The writing is light and easy to read, reminding me of The Thirteenth Tale, but it lacked period atmosphere and I found myself losing interest towards the middle. I felt that it could have benefited from losing at least 200 of it’s 600 pages.

It was cleverly plotted, the secrets being revealed slowly and deliberately throughout the book, and the ending was wonderful – I didn’t see it coming at all.

Overall I found it to be an entertaining, but slightly long-winded mystery. Recommended for fans of Gothic mystery with a lot spare time on their hands!



Kate Morton has just released a new book: The Forgotten Garden.

Have you read either of her books? Which is best?

2008 2009 Mystery Thriller

Bleeding Heart Square – Andrew Taylor

Winner of the Cartier Diamond Dagger 2009

I really enjoyed The American Boy, which was a Richard and Judy choice a few years ago, so was interested to see what Andrew Taylor’s latest book would be like. I don’t think Bleeding Heart Square is quite as good as The American Boy, but it gets quite close.

Bleeding Heart Square
is set in London, just before the WWII. The central character is Lydia Langstone – she flees her abusive husband to live with her elderly father in Bleeding Heart Square. Soon the landlord starts to receive foul smelling hearts in the post, and Lydia sets out to investigate whether there is a link between the horrible parcels and the landlord’s missing lover, Miss Penhow.

Period atmosphere is present throughout, and the book is very well researched, but I found it slow in several sections. The begining and end were perfectly written, but there were many points in the middle sections where my mind started wondering. I loved Lydia, but found many of the side characters blended in to one another, as they weren’t vivid enough to picture as individuals.

The mystery was cleverly written, but I did guess the twist in the end, which is perhaps why I am scoring this book a bit lower than I otherwise would.

It is a nice, light thriller though, so may be worth picking up if you’re looking for something with a bit of Gothic atmosphere.



Andrew Taylor is highly thought of in the crime writing world, and has won the CWA John Creasey Award, an Edgar Scroll and two CWA Ellis Peters Historical Daggers. I was surprised to learn that he has written more than 25 books.

Have you read any of his books? Which one is your favourite?

2009 Mystery Richard and Judy Book Club

Mr Toppit – Charles Elton

The synopsis for Mr Toppit sounds really interesting. The idea is that the author of The Hayseed Chronicles, a series of children’s books has died, and after his death his family discover secrets buried within the books.
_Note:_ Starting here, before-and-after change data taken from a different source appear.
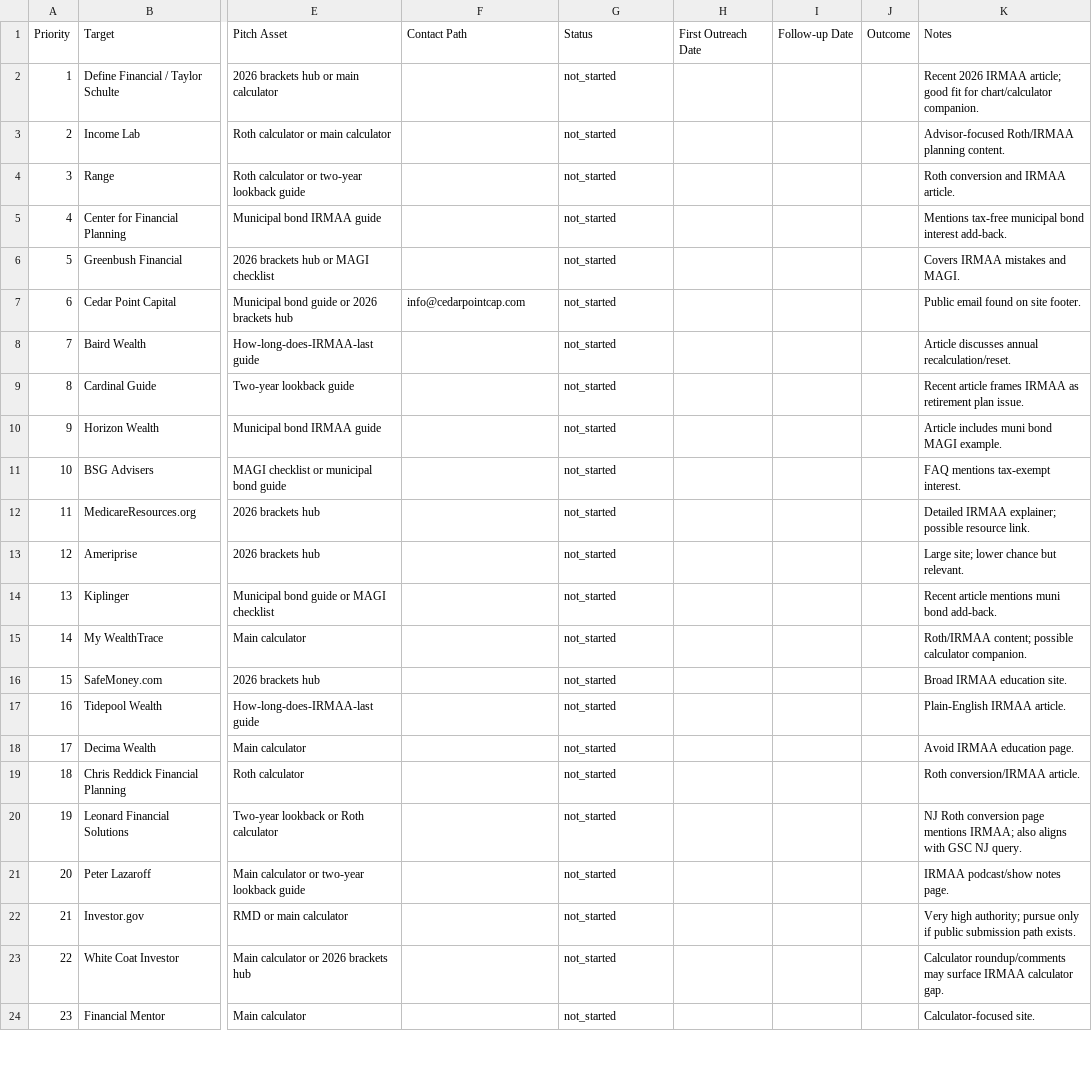
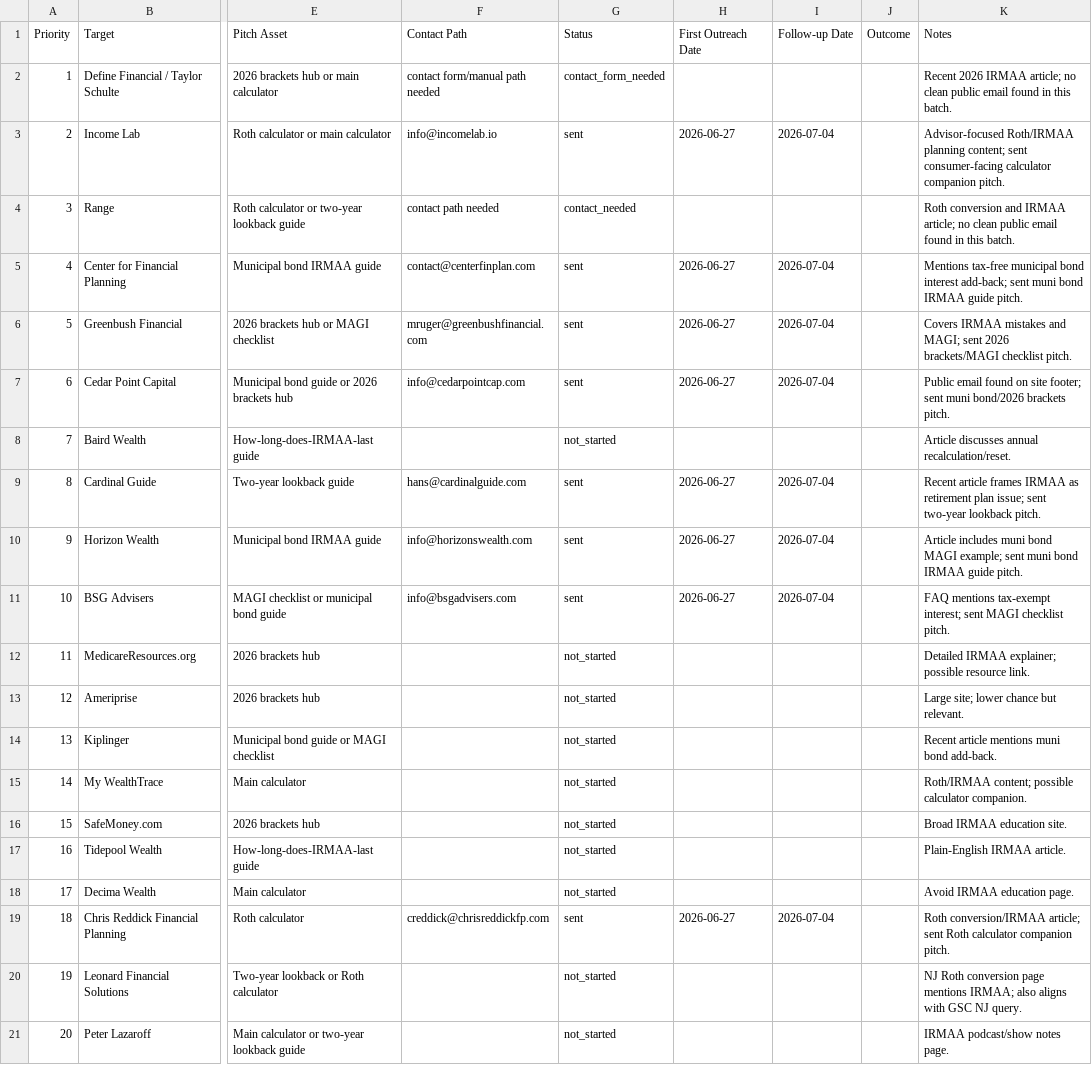
Before and after one commit to pokendo/irmaa-surcharge-warning-calculator, a CSV file: BACKLINK_OUTREACH_TRACKER.csv, drawn as a sheet; only a part is shown, gaps mark what is left out; the shorter side is filled out with more unchanged rows; the diff names each change by its address in the sheet, - before the commit and + after, or states it on an @@ line.

Commit message:
seo: log first backlink outreach batch

```diff
--- a/BACKLINK_OUTREACH_TRACKER.csv
+++ b/BACKLINK_OUTREACH_TRACKER.csv
-F2 (Contact Path): (empty)
+F2 (Contact Path): contact form/manual path needed
-G2 (Status): not_started
+G2 (Status): contact_form_needed
-K2 (Notes): …IRMAA article; good fit for chart/calculator companion.
+K2 (Notes): …IRMAA article; no clean public email found in this batch.
-F3 (Contact Path): (empty)
+F3 (Contact Path): info@incomelab.io
-G3 (Status): not_started
+G3 (Status): sent
-H3 (First Outreach Date): (empty)
+H3 (First Outreach Date): 2026-06-27
-I3 (Follow-up Date): (empty)
+I3 (Follow-up Date): 2026-07-04
-K3 (Notes): …Roth/IRMAA planning content.
+K3 (Notes): …Roth/IRMAA planning content; sent consumer-facing calculator companion pitch.
-F4 (Contact Path): (empty)
+F4 (Contact Path): contact path needed
-G4 (Status): not_started
+G4 (Status): contact_needed
-K4 (Notes): …and IRMAA article.
+K4 (Notes): …and IRMAA article; no clean public email found in this batch.
-F5 (Contact Path): (empty)
+F5 (Contact Path): contact@centerfinplan.com
-G5:G7 (Status): not_started
+G5:G7 (Status): sent
-H5:H7 (First Outreach Date): (empty)
+H5:H7 (First Outreach Date): 2026-06-27
-I5:I7 (Follow-up Date): (empty)
+I5:I7 (Follow-up Date): 2026-07-04
-K5 (Notes): …bond interest add-back.
+K5 (Notes): …bond interest add-back; sent muni bond IRMAA guide pitch.
-F6 (Contact Path): (empty)
+F6 (Contact Path): mruger@greenbushfinancial.com
-K6 (Notes): …mistakes and MAGI.
+K6 (Notes): …mistakes and MAGI; sent 2026 brackets/MAGI checklist pitch.
-K7 (Notes): …on site footer.
+K7 (Notes): …on site footer; sent muni bond/2026 brackets pitch.
-F9 (Contact Path): (empty)
+F9 (Contact Path): hans@cardinalguide.com
-G9:G11 (Status): not_started
+G9:G11 (Status): sent
-H9:H11 (First Outreach Date): (empty)
+H9:H11 (First Outreach Date): 2026-06-27
-I9:I11 (Follow-up Date): (empty)
+I9:I11 (Follow-up Date): 2026-07-04
-K9 (Notes): …retirement plan issue.
+K9 (Notes): …retirement plan issue; sent two-year lookback pitch.
-F10 (Contact Path): (empty)
+F10 (Contact Path): info@horizonswealth.com
-K10 (Notes): …bond MAGI example.
+K10 (Notes): …bond MAGI example; sent muni bond IRMAA guide pitch.
-F11 (Contact Path): (empty)
+F11 (Contact Path): info@bsgadvisers.com
-K11 (Notes): …mentions tax-exempt interest.
+K11 (Notes): …mentions tax-exempt interest; sent MAGI checklist pitch.
-F19 (Contact Path): (empty)
+F19 (Contact Path): creddick@chrisreddickfp.com
-G19 (Status): not_started
+G19 (Status): sent
-H19 (First Outreach Date): (empty)
+H19 (First Outreach Date): 2026-06-27
-I19 (Follow-up Date): (empty)
+I19 (Follow-up Date): 2026-07-04
-K19 (Notes): Roth conversion/IRMAA article.
+K19 (Notes): Roth conversion/IRMAA article; sent Roth calculator companion pitch.
```
Also changed, not shown: 2 other files.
Unfortunately the book didn’t live up to my expectations.

It started off reasonably well, and had a few interesting sections, but there were many points where I became bored. The characters failed to engage me, and it lacked the atmosphere required for a book supposedly full of dark secrets – the setting was too modern and normal, so any attempts to portray mystery and fear just came across as a bit silly. I nearly gave up at one point, but then the plot picked up again so I made it to the end. In many ways I wish that I hadn’t, as the ending was disappointing. The ‘dark secret’ was very normal and I felt a bit let down.

The few brief appearances of Mr Toppit were really good, and I wish that the book had concentrated on the Hayseed Chronicles instead of the family. If you are looking for a dark mystery, then I recommend The Thirteenth Tale, The Little Stranger or The Seance  instead. 

Charles Elton is clearly a talented author, and I would read other books written by him in the future, but this one just didn’t capture my imagination. I hope he write the Hayseed Chronicles one day, as I’d read them!



Have you read any of the other Richard and Judy Summer reads this year?